* WHAT YOU HAVE TO DO *
Your copy should match the entries exactly, except that it holds no pictures.

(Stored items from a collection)

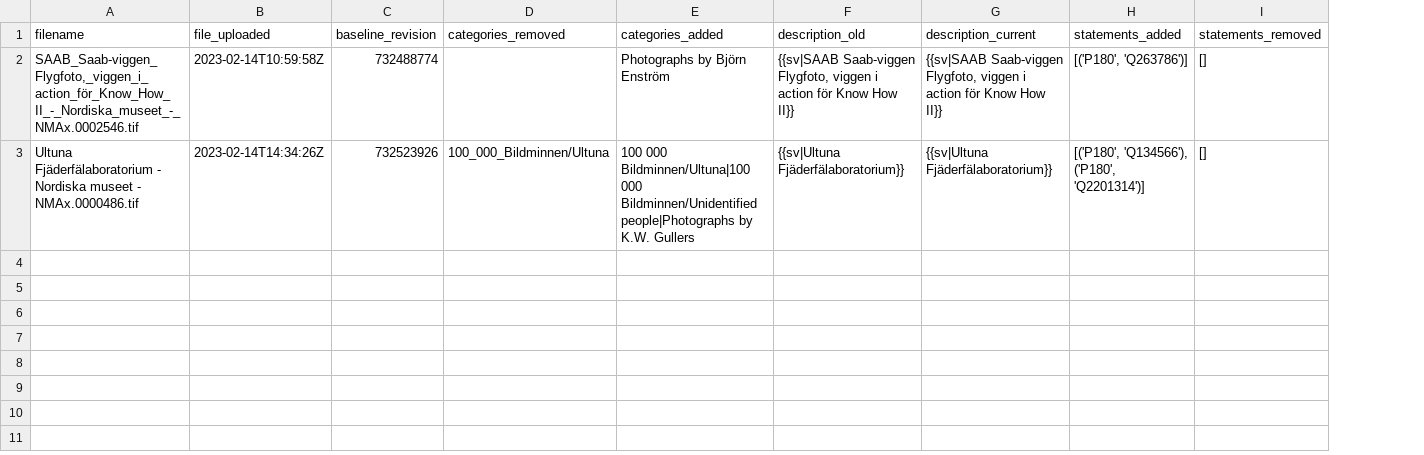
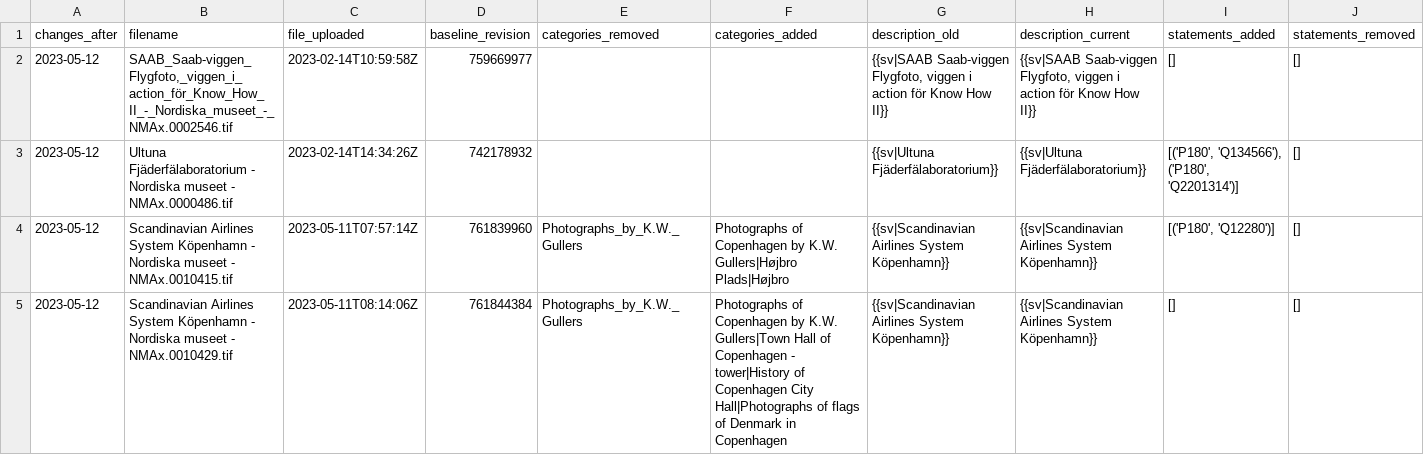
Before and after one commit to Vesihiisi/commons-diff, a TSV file: example_output.tsv, drawn as a sheet; addresses are those after the commit; the diff names each change by its address in the sheet, - before the commit and + after, or states it on an @@ line.

Commit message:
start adding stuff to convert qid to labels

```diff
--- a/example_output.tsv
+++ b/example_output.tsv
+column A (changes_after), rows 2-3: 2023-05-12 | 2023-05-12
-D2 (baseline_revision): 732488774
+D2 (baseline_revision): 759669977
-F2 (categories_added): Photographs by Björn Enström
+F2 (categories_added): (empty)
-I2 (statements_added): [('P180', 'Q263786')]
+I2 (statements_added): []
-D3 (baseline_revision): 732523926
+D3 (baseline_revision): 742178932
-E3 (categories_removed): 100_000_Bildminnen/Ultuna
+E3 (categories_removed): (empty)
-F3 (categories_added): 100 000 Bildminnen/Ultuna|100 000 Bildminnen/Unidentified people|Photographs by K.W. Gullers
+F3 (categories_added): (empty)
+row 4: 2023-05-12 | Scandinavian Airlines System Köpenhamn - Nordiska museet - NMAx.0010415.tif | 2023-05-11T07:57:14Z | 761839960 | Photographs_by_K.W._Gullers | Photographs of Copenhagen by K.W. Gullers|Højbro Plads|Højbro | {{sv|Scandinavian Airlines System Köpenhamn}} | {{sv|Scandinavian Airlines System Köpenhamn}} | [('P180', 'Q12280')] | []
+row 5: 2023-05-12 | Scandinavian Airlines System Köpenhamn - Nordiska museet - NMAx.0010429.tif | 2023-05-11T08:14:06Z | 761844384 | Photographs_by_K.W._Gullers | Photographs of Copenhagen by K.W. Gullers|Town Hall of Copenhagen - tower|History of Copenhagen City Hall|Photographs of flags of Denmark in Copenhagen | {{sv|Scandinavian Airlines System Köpenhamn}} | {{sv|Scandinavian Airlines System Köpenhamn}} | [] | []
```
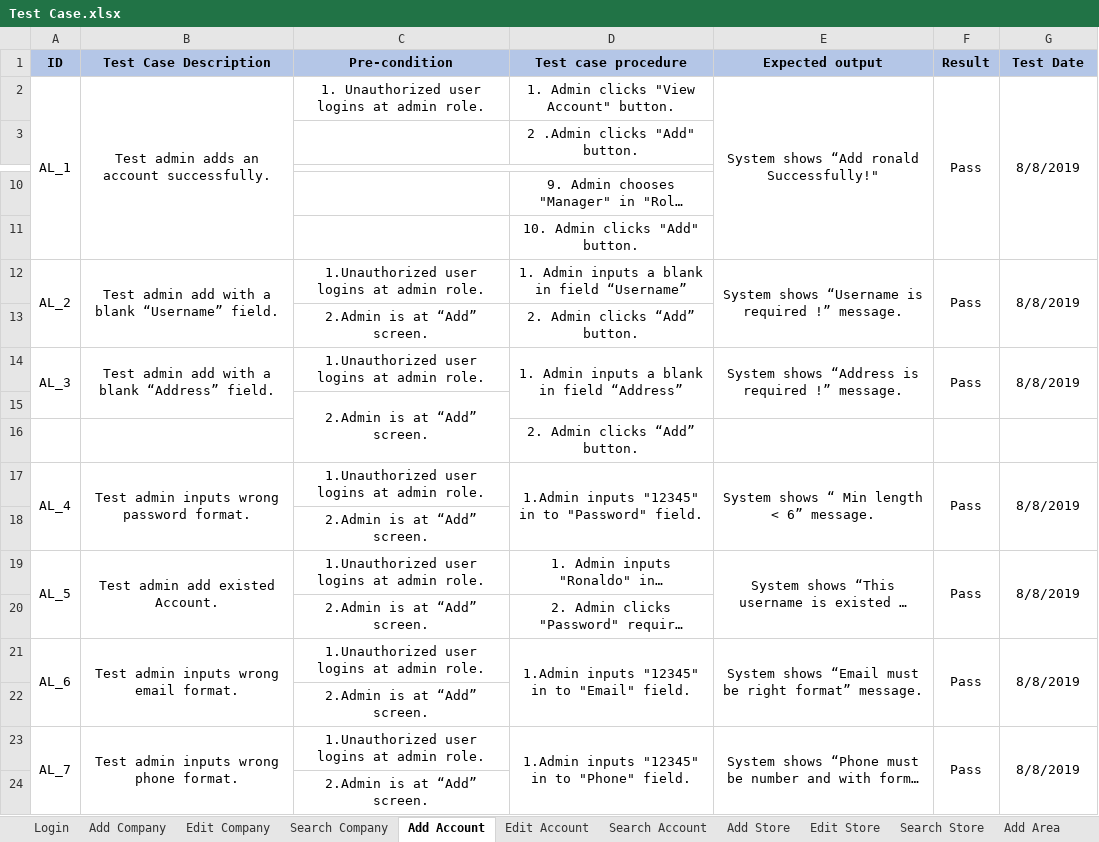
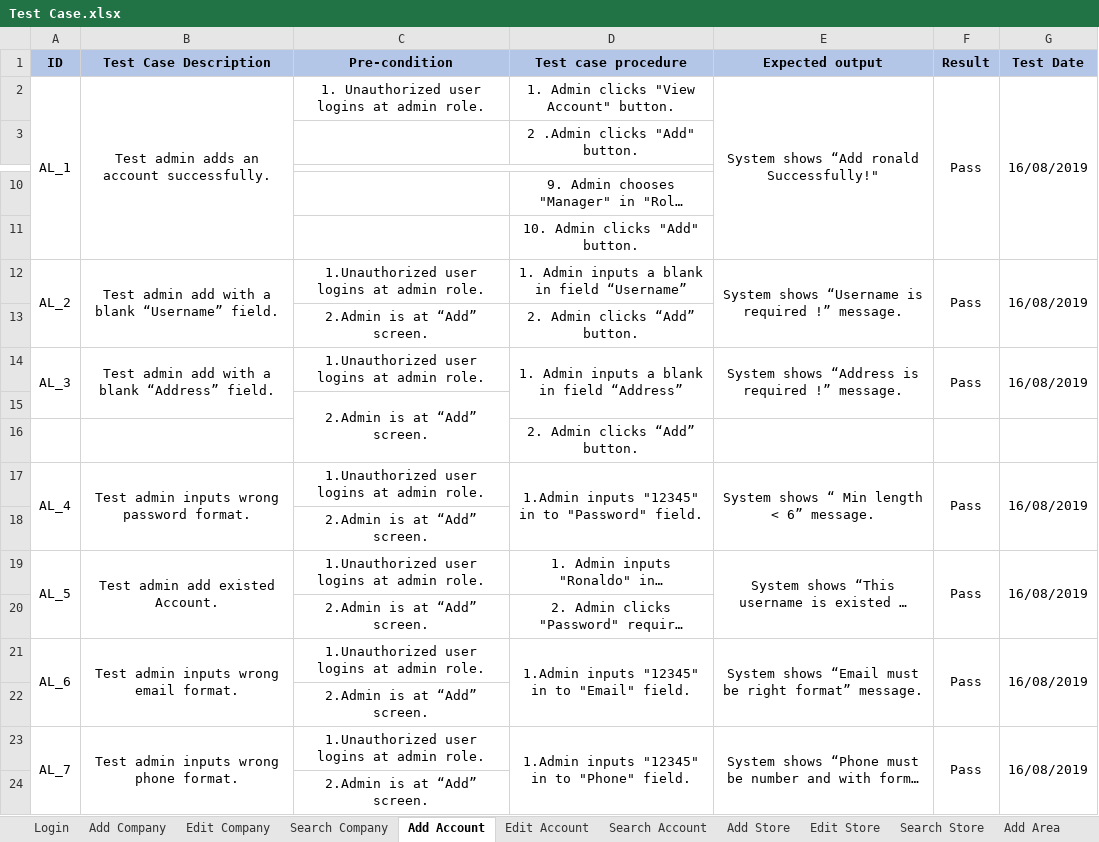
Before and after one commit to Beelmizu/CHS-HEATMAP-CAPSTONE, an Excel workbook: Document/Doc Final/Test Case.xlsx, sheet Add Account, drawn as a sheet; only a part is shown, gaps mark what is left out; long unchanged cells end in …; values as stored, in another font and other column widths than the file's, no borders; the diff names each change by its address in the sheet, - before the commit and + after, or states it on an @@ line.

```diff
--- a/Document/Doc Final/Test Case.xlsx (sheet Add Account)
+++ b/Document/Doc Final/Test Case.xlsx (sheet Add Account)
-G2 (Test Date): 8/8/2019
+G2 (Test Date): 16/08/2019
-G12 (Test Date): 8/8/2019
+G12 (Test Date): 16/08/2019
-G14 (Test Date): 8/8/2019
+G14 (Test Date): 16/08/2019
-G17 (Test Date): 8/8/2019
+G17 (Test Date): 16/08/2019
-G19 (Test Date): 8/8/2019
+G19 (Test Date): 16/08/2019
-G21 (Test Date): 8/8/2019
+G21 (Test Date): 16/08/2019
-G23 (Test Date): 8/8/2019
+G23 (Test Date): 16/08/2019
```
Also changed, not shown: sheet Edit profile, sheet View number of people in store, sheet View number of people in area, sheet View number of people in camera, sheet Add Company, sheet Login, 19 more sheets, other sheet tabs, 2 other files.
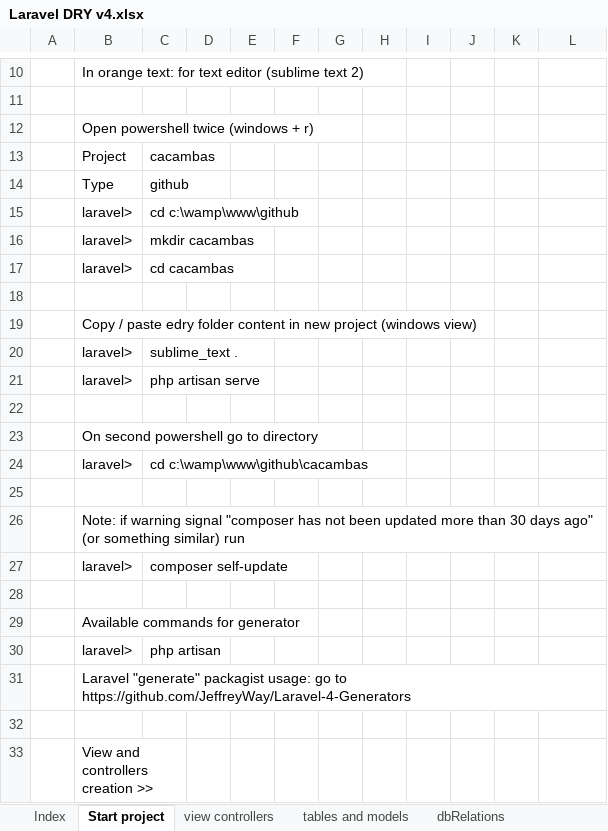
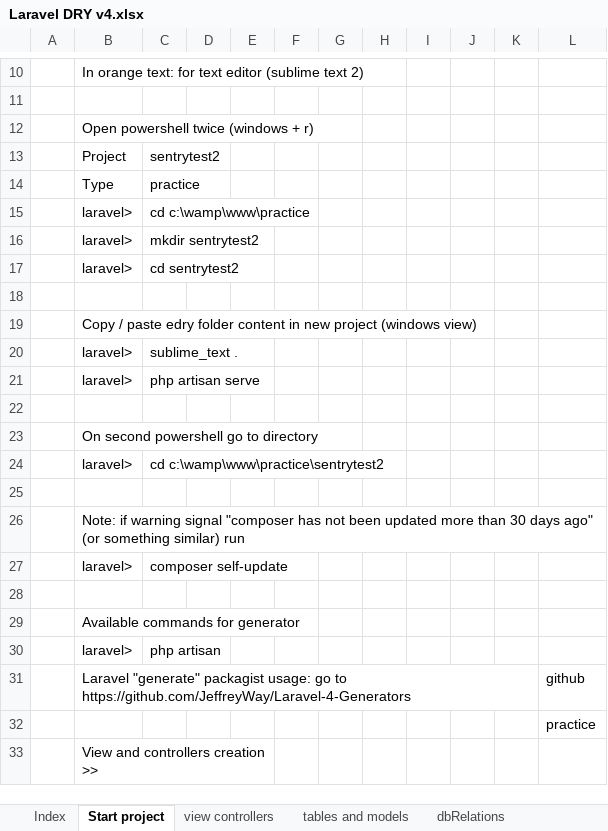
Before and after one commit to alejoto/edry2, an Excel workbook: public/support docs/Laravel DRY v4.xlsx, sheet Start project, drawn as a sheet; only a part is shown, gaps mark what is left out; values as stored, in another font and other column widths than the file's, no cell formats; charts and pictures not drawn; the diff names each change by its address in the sheet, - before the commit and + after, or states it on an @@ line.

```diff
--- a/public/support docs/Laravel DRY v4.xlsx (sheet Start project)
+++ b/public/support docs/Laravel DRY v4.xlsx (sheet Start project)
-C13: cacambas
+C13: sentrytest2
-C14: github
+C14: practice
-C15: cd c:\wamp\www\github
+C15: cd c:\wamp\www\practice
-C16: mkdir cacambas
+C16: mkdir sentrytest2
-C17: cd cacambas
+C17: cd sentrytest2
-C24: cd c:\wamp\www\github\cacambas
+C24: cd c:\wamp\www\practice\sentrytest2
-L31: (empty)
+L31: github
-L32: (empty)
+L32: practice
-B33:C33 merged
+B33:E33 merged
```
Also changed, not shown: sheet tables and models, sheet view controllers, sheet query automation v1, sheet Laravel mail v1, sheet Modal2, cell formats, hidden cells, 2 other files.
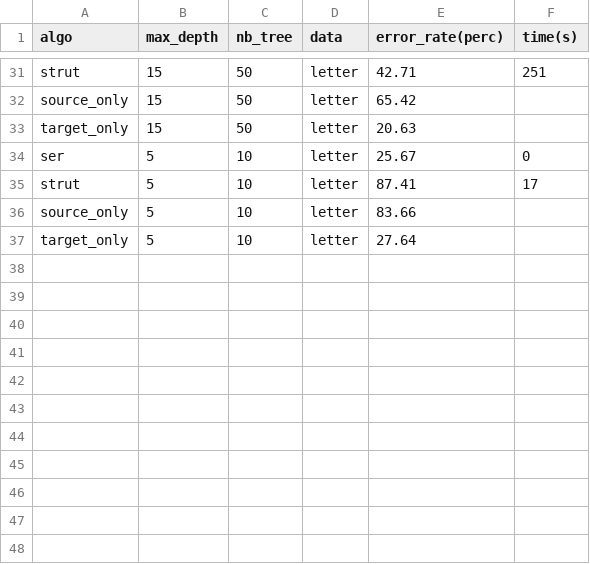
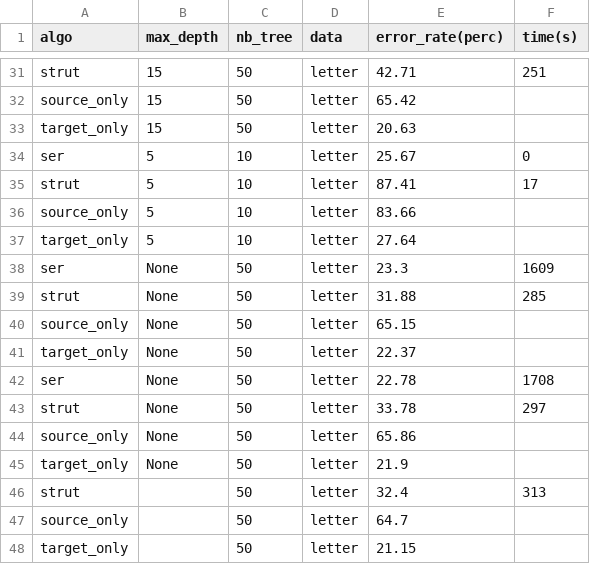
Before and after one commit to MLMDA4TL/RF_tests, a CSV file: output/scores.csv, drawn as a sheet; only a part is shown, gaps mark what is left out.

Commit message:
STRUT correction

```diff
--- a/output/scores.csv
+++ b/output/scores.csv
@@ -37 +37,12 @@ source_only,5,10,letter,83.66,
 target_only,5,10,letter,27.64,
+ser,None,50,letter,23.3,1609
+strut,None,50,letter,31.88,285
+source_only,None,50,letter,65.15,
+target_only,None,50,letter,22.37,
+ser,None,50,letter,22.78,1708
+strut,None,50,letter,33.78,297
+source_only,None,50,letter,65.86,
+target_only,None,50,letter,21.9,
+strut,,50,letter,32.4,313
+source_only,,50,letter,64.7,
+target_only,,50,letter,21.15,
```
Also changed, not shown: 6 other files.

* RESPONSE TO THE EXERCISE *
Before and after one commit to Vesihiisi/commons-diff, a TSV file: example_output.tsv, drawn as a sheet; addresses are those after the commit; the diff names each change by its address in the sheet, - before the commit and + after, or states it on an @@ line.

Commit message:
start adding stuff to convert qid to labels

```diff
--- a/example_output.tsv
+++ b/example_output.tsv
+column A (changes_after), rows 2-3: 2023-05-12 | 2023-05-12
-D2 (baseline_revision): 732488774
+D2 (baseline_revision): 759669977
-F2 (categories_added): Photographs by Björn Enström
+F2 (categories_added): (empty)
-I2 (statements_added): [('P180', 'Q263786')]
+I2 (statements_added): []
-D3 (baseline_revision): 732523926
+D3 (baseline_revision): 742178932
-E3 (categories_removed): 100_000_Bildminnen/Ultuna
+E3 (categories_removed): (empty)
-F3 (categories_added): 100 000 Bildminnen/Ultuna|100 000 Bildminnen/Unidentified people|Photographs by K.W. Gullers
+F3 (categories_added): (empty)
+row 4: 2023-05-12 | Scandinavian Airlines System Köpenhamn - Nordiska museet - NMAx.0010415.tif | 2023-05-11T07:57:14Z | 761839960 | Photographs_by_K.W._Gullers | Photographs of Copenhagen by K.W. Gullers|Højbro Plads|Højbro | {{sv|Scandinavian Airlines System Köpenhamn}} | {{sv|Scandinavian Airlines System Köpenhamn}} | [('P180', 'Q12280')] | []
+row 5: 2023-05-12 | Scandinavian Airlines System Köpenhamn - Nordiska museet - NMAx.0010429.tif | 2023-05-11T08:14:06Z | 761844384 | Photographs_by_K.W._Gullers | Photographs of Copenhagen by K.W. Gullers|Town Hall of Copenhagen - tower|History of Copenhagen City Hall|Photographs of flags of Denmark in Copenhagen | {{sv|Scandinavian Airlines System Köpenhamn}} | {{sv|Scandinavian Airlines System Köpenhamn}} | [] | []
```
Before and after one commit to Beelmizu/CHS-HEATMAP-CAPSTONE, an Excel workbook: Document/Doc Final/Test Case.xlsx, sheet Add Account, drawn as a sheet; only a part is shown, gaps mark what is left out; long unchanged cells end in …; values as stored, in another font and other column widths than the file's, no borders; the diff names each change by its address in the sheet, - before the commit and + after, or states it on an @@ line.

```diff
--- a/Document/Doc Final/Test Case.xlsx (sheet Add Account)
+++ b/Document/Doc Final/Test Case.xlsx (sheet Add Account)
-G2 (Test Date): 8/8/2019
+G2 (Test Date): 16/08/2019
-G12 (Test Date): 8/8/2019
+G12 (Test Date): 16/08/2019
-G14 (Test Date): 8/8/2019
+G14 (Test Date): 16/08/2019
-G17 (Test Date): 8/8/2019
+G17 (Test Date): 16/08/2019
-G19 (Test Date): 8/8/2019
+G19 (Test Date): 16/08/2019
-G21 (Test Date): 8/8/2019
+G21 (Test Date): 16/08/2019
-G23 (Test Date): 8/8/2019
+G23 (Test Date): 16/08/2019
```
Also changed, not shown: sheet Edit profile, sheet View number of people in store, sheet View number of people in area, sheet View number of people in camera, sheet Add Company, sheet Login, 19 more sheets, other sheet tabs, 2 other files.
Before and after one commit to alejoto/edry2, an Excel workbook: public/support docs/Laravel DRY v4.xlsx, sheet Start project, drawn as a sheet; only a part is shown, gaps mark what is left out; values as stored, in another font and other column widths than the file's, no cell formats; charts and pictures not drawn; the diff names each change by its address in the sheet, - before the commit and + after, or states it on an @@ line.

```diff
--- a/public/support docs/Laravel DRY v4.xlsx (sheet Start project)
+++ b/public/support docs/Laravel DRY v4.xlsx (sheet Start project)
-C13: cacambas
+C13: sentrytest2
-C14: github
+C14: practice
-C15: cd c:\wamp\www\github
+C15: cd c:\wamp\www\practice
-C16: mkdir cacambas
+C16: mkdir sentrytest2
-C17: cd cacambas
+C17: cd sentrytest2
-C24: cd c:\wamp\www\github\cacambas
+C24: cd c:\wamp\www\practice\sentrytest2
-L31: (empty)
+L31: github
-L32: (empty)
+L32: practice
-B33:C33 merged
+B33:E33 merged
```
Also changed, not shown: sheet tables and models, sheet view controllers, sheet query automation v1, sheet Laravel mail v1, sheet Modal2, cell formats, hidden cells, 2 other files.
Before and after one commit to MLMDA4TL/RF_tests, a CSV file: output/scores.csv, drawn as a sheet; only a part is shown, gaps mark what is left out.

Commit message:
STRUT correction

```diff
--- a/output/scores.csv
+++ b/output/scores.csv
@@ -37 +37,12 @@ source_only,5,10,letter,83.66,
 target_only,5,10,letter,27.64,
+ser,None,50,letter,23.3,1609
+strut,None,50,letter,31.88,285
+source_only,None,50,letter,65.15,
+target_only,None,50,letter,22.37,
+ser,None,50,letter,22.78,1708
+strut,None,50,letter,33.78,297
+source_only,None,50,letter,65.86,
+target_only,None,50,letter,21.9,
+strut,,50,letter,32.4,313
+source_only,,50,letter,64.7,
+target_only,,50,letter,21.15,
```
Also changed, not shown: 6 other files.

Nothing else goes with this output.